Such losses decrease mobility and increase the risk of catastrophic events.
Strength and resistance training can provide many health benefits and help people deal with the problems.
For example, one study found that strength training could improve the health of people who are 65 years and older.
It can help improve blood values, muscle strength, and mental health. The benefits exist even when older people just do training once a week.
In a recent study published in the Journal of Strength and Conditioning Research, researchers suggest that resistance training is vital to improving older people’s health and longevity and it should be part of their daily routine.
The statement provides evidence-based recommendations for successful resistance training, or exercise focused on building muscle endurance, programs for older adults.
The paper is from the University of Michigan. one author is Maren Fragala, Ph.D.
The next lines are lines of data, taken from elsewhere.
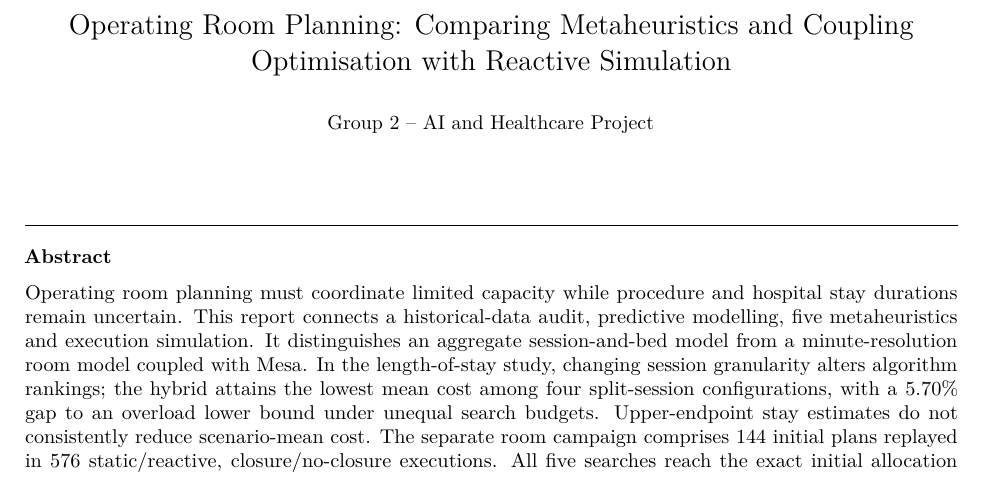
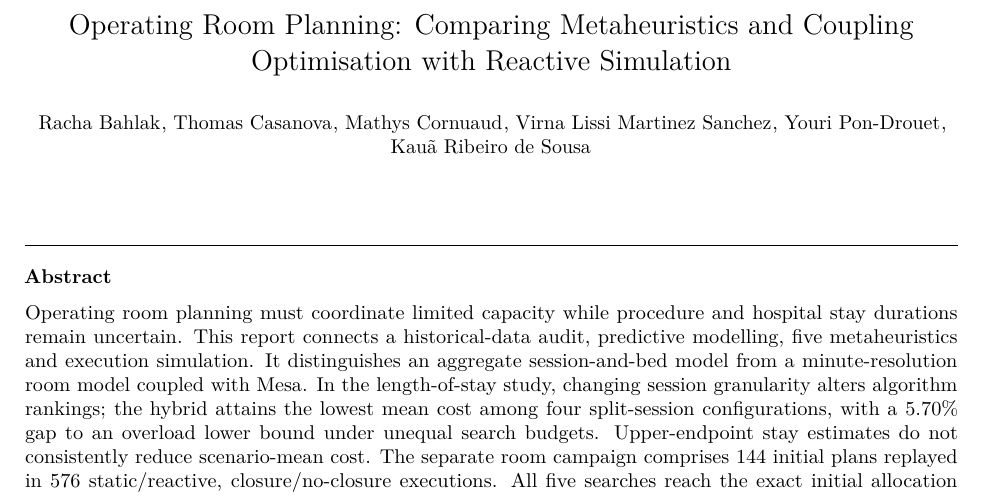
Before and after one commit to Kaua-Rbs/IA-et-Sante-groupe-2, a LaTeX paper (report/main.tex): part of page 1 of 20, cut so that both start at the same text. Compiled offline with pdfLaTeX.

Commit message:
docs(report): list team authors alphabetically by surname

```diff
--- a/report/main.tex
+++ b/report/main.tex
@@ -29,8 +29,12 @@
 \begin{frontmatter}
 \title{Operating Room Planning: Comparing Metaheuristics and Coupling
 Optimisation with Reactive Simulation}
-\author{Group 2 -- AI and Healthcare Project}
-% Replace the collective author with confirmed names and affiliations before submission.
+\author{Racha Bahlak}
+\author{Thomas Casanova}
+\author{Mathys Cornuaud}
+\author{Virna Lissi Martinez Sanchez}
+\author{Youri Pon-Drouet}
+\author{Kau{\~a} Ribeiro de Sousa}
 
 \begin{abstract}
 Operating room planning must coordinate limited capacity while procedure
```
Also changed, not shown: report/README.md.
In the paper, the team discussed the program design, physiological adaptations, functional benefits, and considerations for frailty, sarcopenia and other chronic diseases.
The statement also includes suggestions on training types and amounts of repetitions and intensities, patient groups that will need adaptations in training, and how training programs can be adapted for older adults with disabilities.
The team says too few older Americans participate in resistance training, largely because of fear, confusion and a lack of consensus to guide implementation.
This consensus statement may have a positive impact on empowering healthier aging.
If you care about exercise and your health, please read studies about what is the best exercise for losing weight? and findings of weight training could be more beneficial than cardio exercise for older people.
For more information about exercise and wellness, please see recent studies about how exercise may protect against Alzheimer’s disease and results showing that this breathing exercise may help lower blood pressure.
Copyright © 2021 Knowridge Science Report. All rights reserved.